Japan's Mitsubishi Corp. expects no operational problems at the Sakhalin-2 LNG project in Russia's Far East, including maintenance, even without Shell, its CEO said on June 23.

"We see a low probability of significant disruption to the Sakhalin-2 operation including maintenance at the moment," CEO Katsuya Nakanishi told an annual general meeting, when asked about the impact of Shell leaving the project.

Japanese trading companies Mitsubishi and Mitsui & Co. retained their 22.5% combined stakes in Sakhalin-2 after the Kremlin ordered the establishment of a new local operator in retaliation for Western sanctions imposed on Moscow after it sent troops into Ukraine last year.

Shell, however, quit Sakhalin-2 as one of many Western firms that pulled out of Russia.

In April, the Russian government approved the sale of Shell's 27.5% stake to local natural gas producer Novatek.

"We have had a great deal of internal debate about what to do with Sakhalin-2, including from the perspective of Japan's energy security," Nakanishi said, adding that the company plans to keep cooperating with its project partners.

Japan receives 9% of its imported LNG from Sakhalin-2.

Nakanishi declined to comment on how much the project contributes to Mitsubishi's profit.

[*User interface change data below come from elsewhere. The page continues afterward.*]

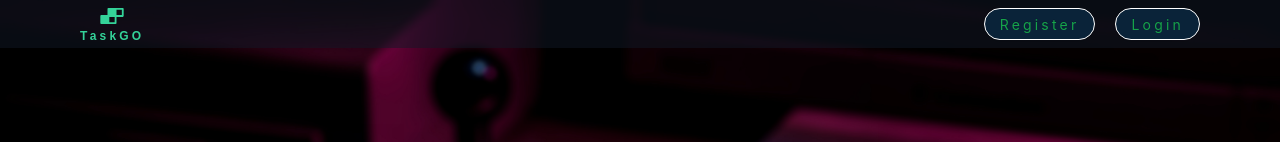
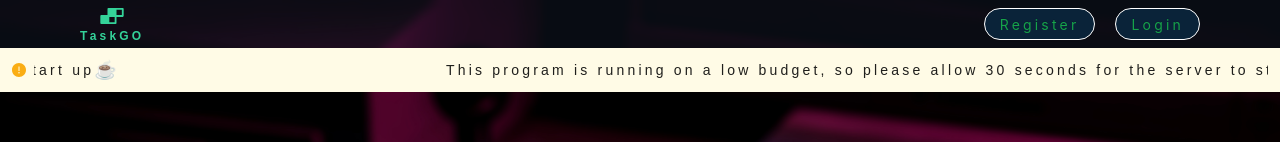
Before and after one commit to hiroki0116/go-nextjs-todo, a Next.js app: page / in a window 1280 px wide. Shown: the top 142 px of the page. Built offline with nearby package versions, Linux system fonts and the light colour scheme; no server answers.

Commit message:
Add alert message

```diff
--- a/components/Layout/NavBar.tsx
+++ b/components/Layout/NavBar.tsx
@@ -2,8 +2,10 @@ import { useContext } from "react";
 import Link from "next/link";
 import { useRouter } from "next/router";
 // third party
+import Alert from "antd/lib/alert";
 import BuildFilled from "@ant-design/icons/BuildFilled";
 import Button from "antd/lib/button";
+import Marquee from "react-fast-marquee";
 // context
 import { AuthContext } from "context/AuthContext";
 // components
@@ -16,7 +18,7 @@ const NavBar = () => {
   const router = useRouter();
   return (
     <>
-      <div className="bg-gray-900/50  sm:px-20 px-3 fixed inset-x-0 top-0 items-center z-50 h-12 transition duration-1000 ease-in-out flex justify-between">
+      <div className="bg-gray-900/50 sm:px-20 px-3 items-center z-50 h-12 transition duration-1000 ease-in-out flex justify-between">
         <Link href={"/"} className="text-2xl text-primary">
           <div className="flex flex-col ">
             <BuildFilled className="self-center cursor-pointer hover:scale-150 transition duration-300 transform ease-in-out" />
@@ -59,6 +61,21 @@ const NavBar = () => {
           )}
         </div>
       </div>
+      <Alert
+        banner
+        className=""
+        message={
+          <Marquee
+            pauseOnHover
+            gradient={false}
+            className="font-montserrat"
+            speed={150}
+          >
+            This program is running on a low budget, so please allow 30 seconds
+            for the server to start up <span className="text-lg">☕</span>
+          </Marquee>
+        }
+      />
       <LoginModal />
       <RegisterModal />
     </>
--- a/package.json
+++ b/package.json
@@ -20,6 +20,7 @@
     "next": "^13.0.5",
     "react": "18.2.0",
     "react-dom": "18.2.0",
+    "react-fast-marquee": "^1.3.5",
     "typescript": "4.9.3"
   },
   "devDependencies": {
```
Also changed, not shown: 1 other file (tests, documents, lock files or other folders).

A senior executive at Mitsui said earlier this week that the trading house has no plans to withdraw from Sakhalin-2.

Just like last year, Mitsubishi faced resolutions from activist shareholders urging greater commitment to tackling climate change at the annual meeting, but the proposals were voted down again.

Shareholder activism on climate change has been gaining momentum in Japan since around 2020 as institutional investors are increasingly pressing companies to do more to fight global warming.